Ballet originated in the 15th century in the Italian courts: from there it disseminated across the continent, blooming into the classical ballet style that we know today. The ballet shoe originally had a heel, which quickly became démodé after Marie Antoinette walked to the guillotine wearing heeled shoes.
From Westwood's Rocking Horse platform to Louboutin's Fetish Ballerina shoe, the slipper has shape-shifted through the decades.
The Rocking Horse Ballerina
After a week of nearly nonstop torrential rain in Paris, it was nice to end Fashion Week with some sunshine. And it seemed like showgoers were just as thrilled, pulling out their brightest and most cheerful clothes in honor of the better weather. No one felt more appropriately happy than Ksenia Chilingarova and Mademoiselle Yulia, who choose coordinating Miu Miu outfits, earning them the last Golden Peacock Award of the season. Between the color, pattern, and texture, they’re the glorious rainbow at the end of gray, depressing storm. If you’re going to close out the month, you have to go big right?
For their Women’s Tales short film series, Miu Miu has asked Chloë Sevigny to direct a short film dealing with femininity in the 21st century. Sevigny chose to portrait stand-up comedienne Carmen Lynch within the neon-lit nighttime surroundings of Portland. The beautiful featurette provides an intimate view into how she deals with the insecurities caused by looks, dreams and absurd mating rituals by relentlessly poking fun at them. Carmen is the 13th movie from the ongoing series which includes short films by directors such as Zoe Cassavetes, Angès Varda and Miranda July.
You can watch Chloë Sevigny’s entire short film here
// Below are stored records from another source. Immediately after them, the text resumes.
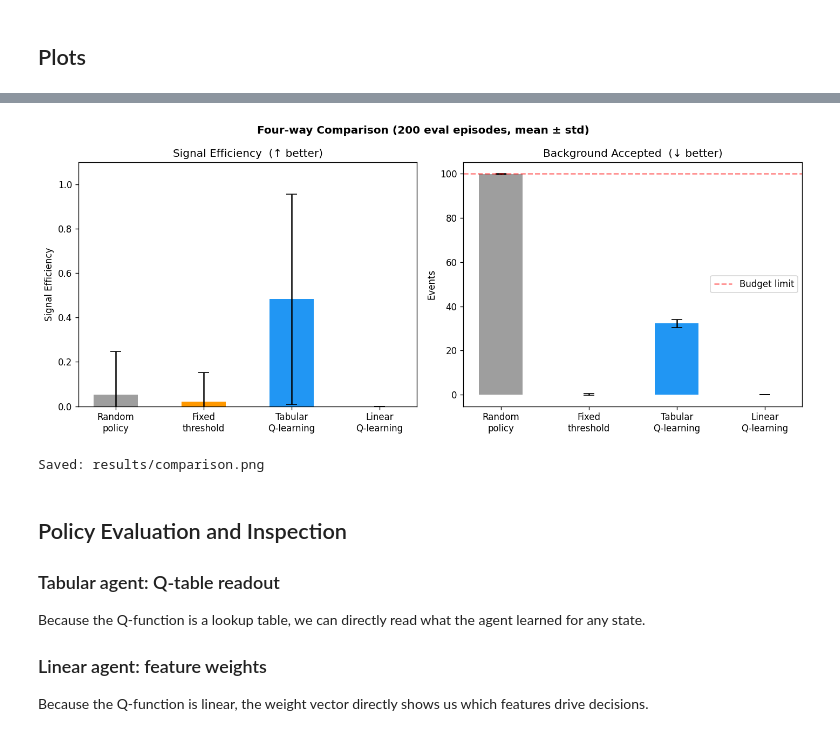
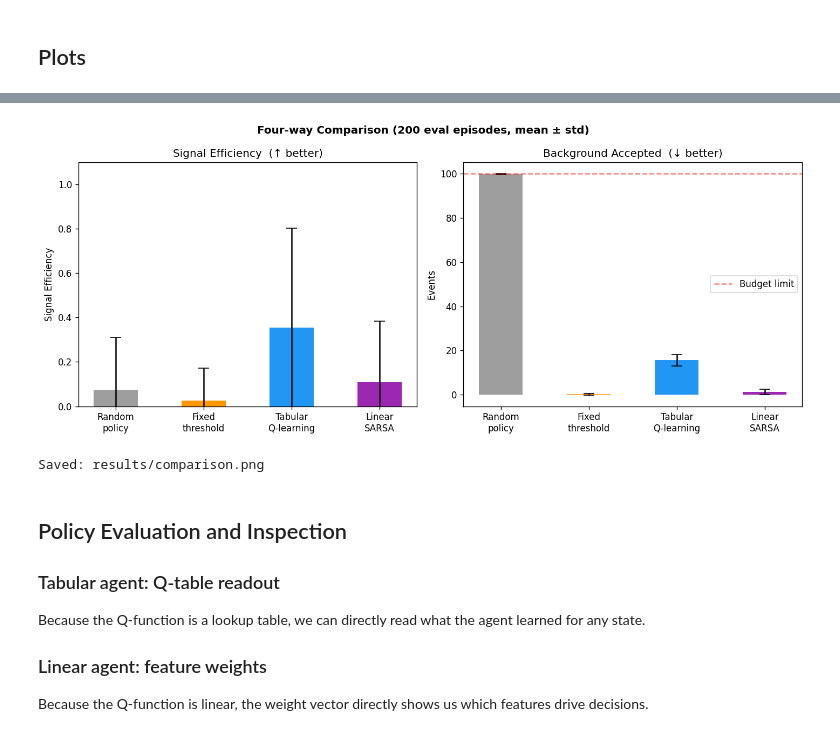
Before and after one commit to RithikaS-phi/Adaptive-Event-Selection-in-Particle-Physics-using-RL, a Jupyter notebook: sourcecode.ipynb, the cells around one changed output, grey strips where cells are left out. Cells and saved outputs as stored; diff of their text form; code cells hidden in the pictures.

```diff
--- a/sourcecode.ipynb
+++ b/sourcecode.ipynb
@@ -36,6 +36,7 @@ R_OVERBUDGET =  5.0
 N_SCORE_BINS = 10    # for tabular agent
 N_BUDGET_BINS = 10    # for tabular agent
 N_FEATURES = 6     # for linear agent: [pt, met, n_jets, m_inv, pileup, budget_frac]
+                     # note: LinearSARSA appends a bias term internally → 7 weights total
 
 # Common Q-learning hyperparameters
 GAMMA = 0.99   # discount factor
@@ -47,8 +48,8 @@ N_EPISODES = 2000
 # Tabular Q-learning
 ALPHA= 0.1    # learning rate
 
-# Linear Q-learning
-ALPHA_LINEAR = 0.001  # smaller lr needed for gradient updates on continuous features
+# Linear SARSA
+ALPHA_LINEAR = 0.002
 
 print("Configuration loaded.")
 # %% [output]
@@ -459,9 +568,9 @@ env_d = LHCTriggerEnv(obs_mode="discrete")
 tab_rewards, tab_sig, tab_bkg = run_training(tab_agent, env_d, "Tabular Q-learning")
 
 # Train linear agent
-lin_agent = LinearQLearningAgent()
+lin_agent = LinearSARSA()
 env_c = LHCTriggerEnv(obs_mode="continuous")
-lin_rewards, lin_sig, lin_bkg = run_training(lin_agent, env_c, "Linear Q-learning")
+lin_rewards, lin_sig, lin_bkg = run_training(lin_agent, env_c, "Linear SARSA")
 
 np.save("results/q_table.npy",   tab_agent.Q)
 np.save("results/lin_weights.npy", lin_agent.W)
@@ -569,7 +678,7 @@ rand_results = evaluate_random()
 print(f"{'Method':<28}  {'sig_eff (mean±std)':>20}  {'bkg_acc':>10}  {'total':>8}")
 print("-" * 72)
 tab_sig_m, tab_sig_s, tab_bkg_m, tab_bkg_s,  _ = summarise(tab_results,  "Tabular Q-learning")
-lin_sig_m, lin_sig_s,  lin_bkg_m, lin_bkg_s,  _ = summarise(lin_results,  "Linear Q-learning")
+lin_sig_m, lin_sig_s,  lin_bkg_m, lin_bkg_s,  _ = summarise(lin_results,  "Linear SARSA")
 bl_sig_m, bl_sig_s, bl_bkg_m, bl_bkg_s,   _ = summarise(bl_results,   "Fixed threshold (τ=0.55)")
 rnd_sig_m, rnd_sig_s, rnd_bkg_m, rnd_bkg_s,  _ = summarise(rand_results, "Random policy")
 # %% [output]
@@ -644,33 +753,33 @@ print("Saved: results/policy_heatmap.png")
 Saved: results/policy_heatmap.png
 # %%
 # Four-way comparison bar chart
-methods     = ["Random\npolicy", "Fixed\nthreshold", "Tabular\nQ-learning", "Linear\nQ-learning"]
+methods     = ["Random\npolicy", "Fixed\nthreshold", "Tabular\nQ-learning", "Linear\nSARSA"]
 sig_means   = [rnd_sig_m,  bl_sig_m,  tab_sig_m,  lin_sig_m]
 sig_stds    = [rnd_sig_s,  bl_sig_s,  tab_sig_s,  lin_sig_s]
 bkg_means   = [rnd_bkg_m,  bl_bkg_m,  tab_bkg_m,  lin_bkg_m]
 bkg_stds    = [rnd_bkg_s,  bl_bkg_s,  tab_bkg_s,  lin_bkg_s]
 colours     = ["#9E9E9E",  "#FF9800",  "#2196F3",  "#9C27B0"]
 
 fig, axes = plt.subplots(1, 2, figsize=(12, 5))
 fig.suptitle("Four-way Comparison (200 eval episodes, mean ± std)", fontweight="bold")
 
 axes[0].bar(methods, sig_means, yerr=sig_stds, color=colours, capsize=6, width=0.5)
 axes[0].set_title("Signal Efficiency  (↑ better)")
 axes[0].set_ylim(0, 1.1)
 axes[0].set_ylabel("Signal Efficiency")
 
 axes[1].bar(methods, bkg_means, yerr=bkg_stds, color=colours, capsize=6, width=0.5)
 axes[1].axhline(STORAGE_BUDGET, color="red", linestyle="--", alpha=0.5, label="Budget limit")
 axes[1].set_title("Background Accepted  (↓ better)")
 axes[1].set_ylabel("Events")
 axes[1].legend()
 
 plt.tight_layout()
 plt.savefig("results/comparison.png")
 plt.show()
 print("Saved: results/comparison.png")
 # %% [output]
-[figure, old version]
+[figure, new version]
 Saved: results/comparison.png
 # %% [markdown]
 ## Policy Evaluation and Inspection
```
Also changed, not shown: parts of 8 cells of this notebook, 5 other files.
Phillip Nuveen strives to “obtain the unobtainable” with his handcrafted miniature models – which require a steady hand, painstaking engineering and the patience of a saint. “I think there is something so captivating about how the human mind processes scale. We seem to enjoy things that are above and below the everyday metric that we are used to,” he says. Currently based in New York, Nuveen’s apartment is replete with palm-sized paper iterations of smart shopping bags, shoes and iconic shop fronts – creating a luxurious, Lilliputian world within his own. “A futuristic Chanel boutique sits on my coffee table, and my dream corporate high-rise headquarters greets me every morning on my nightstand!”